### RECORDS FOR PROCESSING
┌──

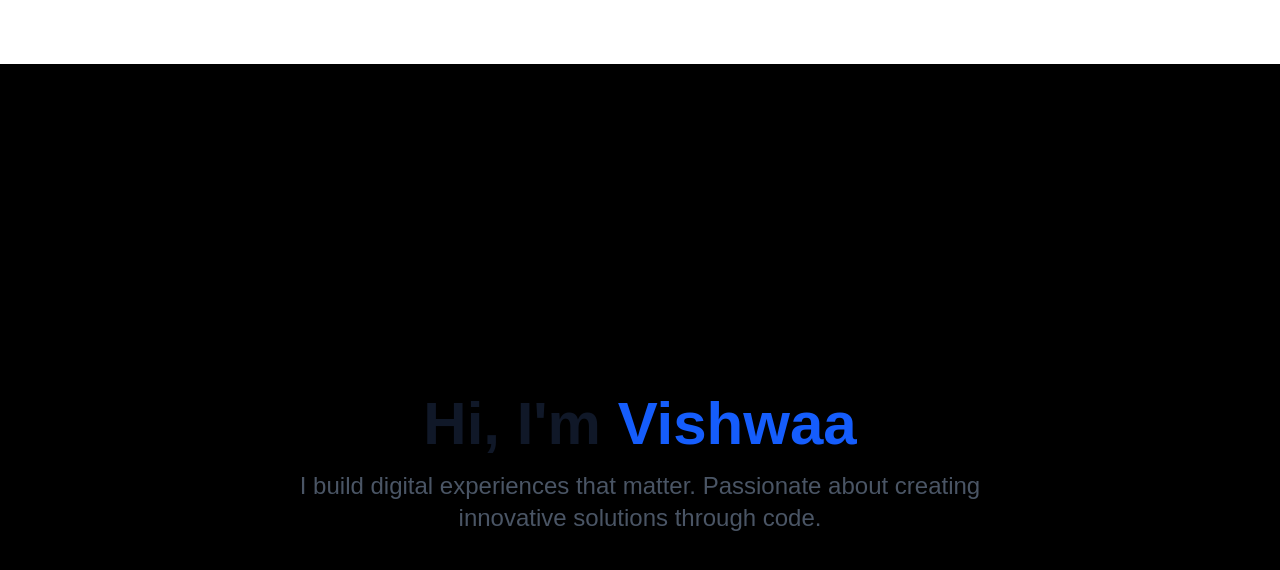
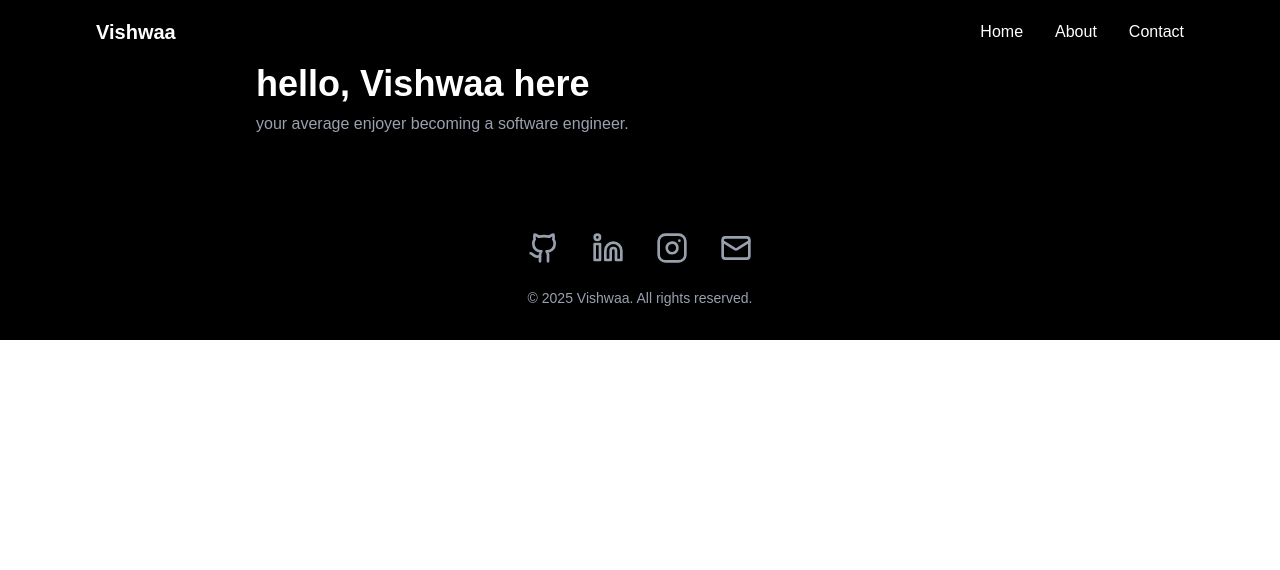
Before and after one commit to VISHWXA7/personal-site, a Next.js app: page / in a window 1280 px wide. Shown: the top 570 px of the page. Built offline with nearby package versions, Linux system fonts and the light colour scheme.

Commit message:
Footer implementation and Navigation changes

```diff
--- a/app/contact/page.tsx
+++ b/app/contact/page.tsx
@@ -78,8 +78,8 @@ export default function ContactPage() {
             <ContactCard
               icon={<Mail size={24} />}
               title="Email"
-              subtitle="phillipche1@gmail.com"
-              href="mailto:phillipche1@gmail.com"
+              subtitle="vishwaangl@gmail.com"
+              href="mailto:vishwaangl@gmail.com"
             />
             <ContactCard
               icon={<Instagram size={24} />}
--- a/app/layout.tsx
+++ b/app/layout.tsx
@@ -2,6 +2,10 @@ import type { Metadata } from "next";
 import { Geist, Geist_Mono } from "next/font/google";
 import "./globals.css";
 import Navigation from "../components/Navigation";
+import Footer from "../components/Footer";
+
+
+
 
 const geistSans = Geist({
   variable: "--font-geist-sans",
@@ -48,6 +52,7 @@ export default function RootLayout({
       >
         <Navigation />
         {children}
+        <Footer />
       </body>
     </html>
   );
--- a/app/page.tsx
+++ b/app/page.tsx
@@ -1,26 +1,20 @@
-export default function Home() {
-  return (
-    <main className="pt-16">
+"use client"
+import React from 'react'
 
-      {/* Hero Section */}
-      <section className="min-h-screen flex items-center justify-center bg-black">
-        <div className="max-w-3xl mx-auto px-4 sm:px-6 lg:px-8 text-center">
-          <div className="space-y-8">
+const page = () => {
+    return (
+    <div className="bg-black text-white p-4 sm:p-8">
+      <div className="max-w-3xl mx-auto">
+        <div className="mb-8 mt-8">
+          <h1 className="text-3xl sm:text-4xl font-bold mb-2">hello, Vishwaa here</h1>
+          <p className="text-gray-400 text-sm sm:text-base">
+            your average enjoyer becoming a software engineer.
+          </p>
+        </div>
 
-            {/* Main Heading */}
-            <div className="space-y-4">
-              <h1 className="text-4xl sm:text-5xl lg:text-6xl font-bold text-gray-900">
-                Hi, I'm <span className="text-blue-600">Vishwaa</span>
-              </h1>
-              <p className="text-xl sm:text-2xl text-gray-600 max-w-3xl mx-auto">
-                I build digital experiences that matter. Passionate about creating
-                innovative solutions through code.
-              </p>
-            </div>
+      </div>
+    </div>
+  );
+};
 
-          </div>
-        </div>
-      </section>
-    </main>
-  );
-}
+export default page;
--- /dev/null
+++ b/components/Footer.tsx
@@ -0,0 +1,47 @@
+import React from 'react';
+import { Github, Linkedin, Instagram, Mail } from 'lucide-react';
+
+
+const Footer = () => {
+
+    const currentYear = new Date().getFullYear();
+    const socialLinks = [
+    { icon: Github, href: 'https://github.com/yourusername', label: 'GitHub' },
+    { icon: Linkedin, href: 'https://linkedin.com/in/yourprofile', label: 'LinkedIn' },
+    { icon: Instagram, href: 'https://instagram.com/yourusername', label: 'Instagram' },
+    { icon: Mail, href: 'mailto:your.email@example.com', label: 'Email' },
+  ];
+
+  return (
+    <footer className="bg-black text-gray-400 py-8 px-4">
+      <div className="max-w-6xl mx-auto">
+
+        {/* Social Icons */}
+        <div className="flex justify-center items-center gap-8 mb-6">
+          {socialLinks.map((link, index) => {
+            const Icon = link.icon;
+            return (
+              <a
+                key={index}
+                href={link.href}
+                target="_blank"
+                rel="noopener noreferrer"
+                aria-label={link.label}
+                className="text-gray-400 hover:text-white transition-colors duration-300"
+              >
+                <Icon className="w-8 h-8" />
+              </a>
+            );
+          })}
+        </div>
+
+        {/* Copyright */}
+        <div className="text-center text-gray-400 text-sm">
+          © {currentYear} Vishwaa.  All rights reserved.
+        </div>
+      </div>
+    </footer>
+  )
+}
+
+export default Footer;
--- a/components/Navigation.tsx
+++ b/components/Navigation.tsx
@@ -23,7 +23,7 @@ const Navigation = () => {
           </Link>
 
           {/* Desktop Navigation */}
-          <div className="hidden md:flex space-x-8">
+          <div className="md:flex space-x-8">
             {navItems.map((item) => (
               <Link
                 key={item.name}
@@ -34,7 +34,6 @@ const Navigation = () => {
               </Link>
             ))}
           </div>
-
         </div>
       </div>
     </nav>
```
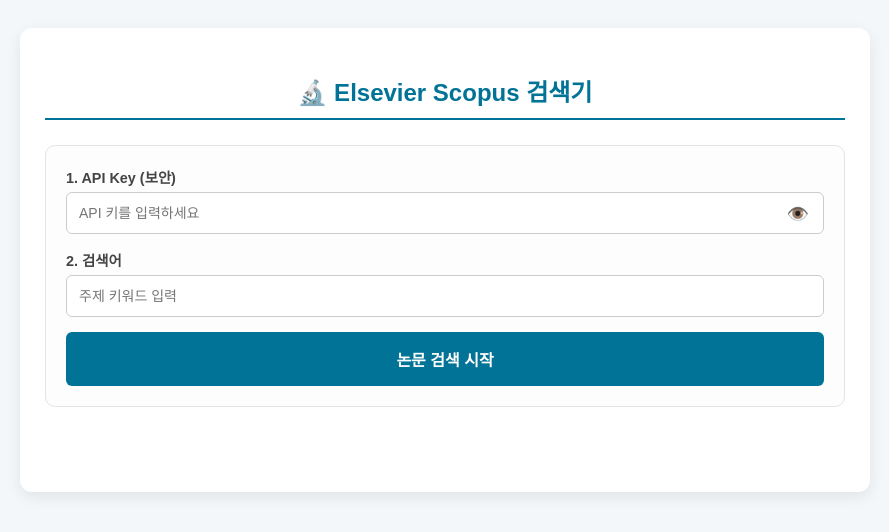
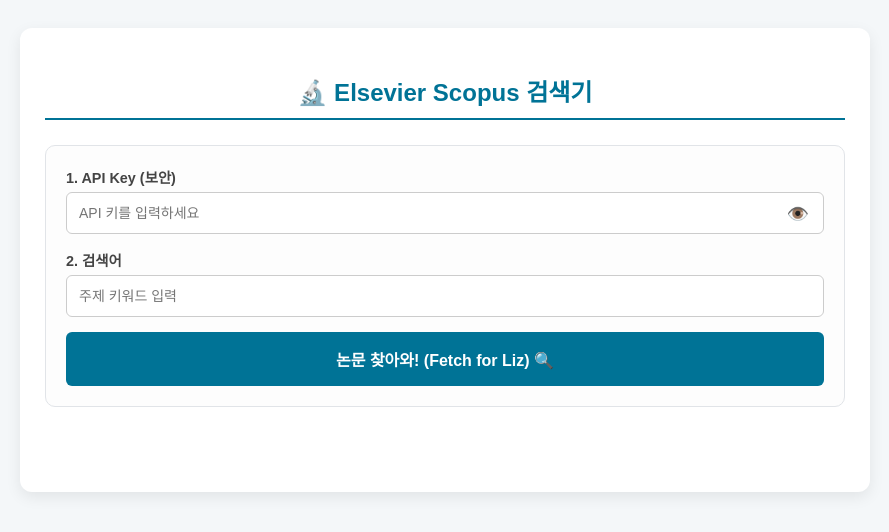
Before and after one commit to ayocjstar/jeong, a plain HTML site: page index.html in a window 1280 px wide. Shown: the whole page, without its empty margins (195-1084 px from the left). Drawn offline with Linux system fonts and the light colour scheme.

Commit message:
Update index.html

```diff
--- a/index.html
+++ b/index.html
@@ -51,7 +51,7 @@
             <label>2. 검색어</label>
             <input type="text" id="keyword" placeholder="주제 키워드 입력">
         </div>
-        <button class="btn-search" id="searchBtn">논문 검색 시작</button>
+        <button class="btn-search" id="searchBtn">논문 찾아와! (Fetch for Liz) 🔍</button>
     </div>
 
     <div id="result-count"></div>
```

└──

### PROBLEM DESCRIPTION
If a record contains a picture, leave the picture out; repeat the record itself exactly.

### EXERCISE RESPONSE
Before and after one commit to VISHWXA7/personal-site, a Next.js app: page / in a window 1280 px wide. Shown: the top 570 px of the page. Built offline with nearby package versions, Linux system fonts and the light colour scheme.

Commit message:
Footer implementation and Navigation changes

```diff
--- a/app/contact/page.tsx
+++ b/app/contact/page.tsx
@@ -78,8 +78,8 @@ export default function ContactPage() {
             <ContactCard
               icon={<Mail size={24} />}
               title="Email"
-              subtitle="phillipche1@gmail.com"
-              href="mailto:phillipche1@gmail.com"
+              subtitle="vishwaangl@gmail.com"
+              href="mailto:vishwaangl@gmail.com"
             />
             <ContactCard
               icon={<Instagram size={24} />}
--- a/app/layout.tsx
+++ b/app/layout.tsx
@@ -2,6 +2,10 @@ import type { Metadata } from "next";
 import { Geist, Geist_Mono } from "next/font/google";
 import "./globals.css";
 import Navigation from "../components/Navigation";
+import Footer from "../components/Footer";
+
+
+
 
 const geistSans = Geist({
   variable: "--font-geist-sans",
@@ -48,6 +52,7 @@ export default function RootLayout({
       >
         <Navigation />
         {children}
+        <Footer />
       </body>
     </html>
   );
--- a/app/page.tsx
+++ b/app/page.tsx
@@ -1,26 +1,20 @@
-export default function Home() {
-  return (
-    <main className="pt-16">
+"use client"
+import React from 'react'
 
-      {/* Hero Section */}
-      <section className="min-h-screen flex items-center justify-center bg-black">
-        <div className="max-w-3xl mx-auto px-4 sm:px-6 lg:px-8 text-center">
-          <div className="space-y-8">
+const page = () => {
+    return (
+    <div className="bg-black text-white p-4 sm:p-8">
+      <div className="max-w-3xl mx-auto">
+        <div className="mb-8 mt-8">
+          <h1 className="text-3xl sm:text-4xl font-bold mb-2">hello, Vishwaa here</h1>
+          <p className="text-gray-400 text-sm sm:text-base">
+            your average enjoyer becoming a software engineer.
+          </p>
+        </div>
 
-            {/* Main Heading */}
-            <div className="space-y-4">
-              <h1 className="text-4xl sm:text-5xl lg:text-6xl font-bold text-gray-900">
-                Hi, I'm <span className="text-blue-600">Vishwaa</span>
-              </h1>
-              <p className="text-xl sm:text-2xl text-gray-600 max-w-3xl mx-auto">
-                I build digital experiences that matter. Passionate about creating
-                innovative solutions through code.
-              </p>
-            </div>
+      </div>
+    </div>
+  );
+};
 
-          </div>
-        </div>
-      </section>
-    </main>
-  );
-}
+export default page;
--- /dev/null
+++ b/components/Footer.tsx
@@ -0,0 +1,47 @@
+import React from 'react';
+import { Github, Linkedin, Instagram, Mail } from 'lucide-react';
+
+
+const Footer = () => {
+
+    const currentYear = new Date().getFullYear();
+    const socialLinks = [
+    { icon: Github, href: 'https://github.com/yourusername', label: 'GitHub' },
+    { icon: Linkedin, href: 'https://linkedin.com/in/yourprofile', label: 'LinkedIn' },
+    { icon: Instagram, href: 'https://instagram.com/yourusername', label: 'Instagram' },
+    { icon: Mail, href: 'mailto:your.email@example.com', label: 'Email' },
+  ];
+
+  return (
+    <footer className="bg-black text-gray-400 py-8 px-4">
+      <div className="max-w-6xl mx-auto">
+
+        {/* Social Icons */}
+        <div className="flex justify-center items-center gap-8 mb-6">
+          {socialLinks.map((link, index) => {
+            const Icon = link.icon;
+            return (
+              <a
+                key={index}
+                href={link.href}
+                target="_blank"
+                rel="noopener noreferrer"
+                aria-label={link.label}
+                className="text-gray-400 hover:text-white transition-colors duration-300"
+              >
+                <Icon className="w-8 h-8" />
+              </a>
+            );
+          })}
+        </div>
+
+        {/* Copyright */}
+        <div className="text-center text-gray-400 text-sm">
+          © {currentYear} Vishwaa.  All rights reserved.
+        </div>
+      </div>
+    </footer>
+  )
+}
+
+export default Footer;
--- a/components/Navigation.tsx
+++ b/components/Navigation.tsx
@@ -23,7 +23,7 @@ const Navigation = () => {
           </Link>
 
           {/* Desktop Navigation */}
-          <div className="hidden md:flex space-x-8">
+          <div className="md:flex space-x-8">
             {navItems.map((item) => (
               <Link
                 key={item.name}
@@ -34,7 +34,6 @@ const Navigation = () => {
               </Link>
             ))}
           </div>
-
         </div>
       </div>
     </nav>
```
Before and after one commit to ayocjstar/jeong, a plain HTML site: page index.html in a window 1280 px wide. Shown: the whole page, without its empty margins (195-1084 px from the left). Drawn offline with Linux system fonts and the light colour scheme.

Commit message:
Update index.html

```diff
--- a/index.html
+++ b/index.html
@@ -51,7 +51,7 @@
             <label>2. 검색어</label>
             <input type="text" id="keyword" placeholder="주제 키워드 입력">
         </div>
-        <button class="btn-search" id="searchBtn">논문 검색 시작</button>
+        <button class="btn-search" id="searchBtn">논문 찾아와! (Fetch for Liz) 🔍</button>
     </div>
 
     <div id="result-count"></div>
```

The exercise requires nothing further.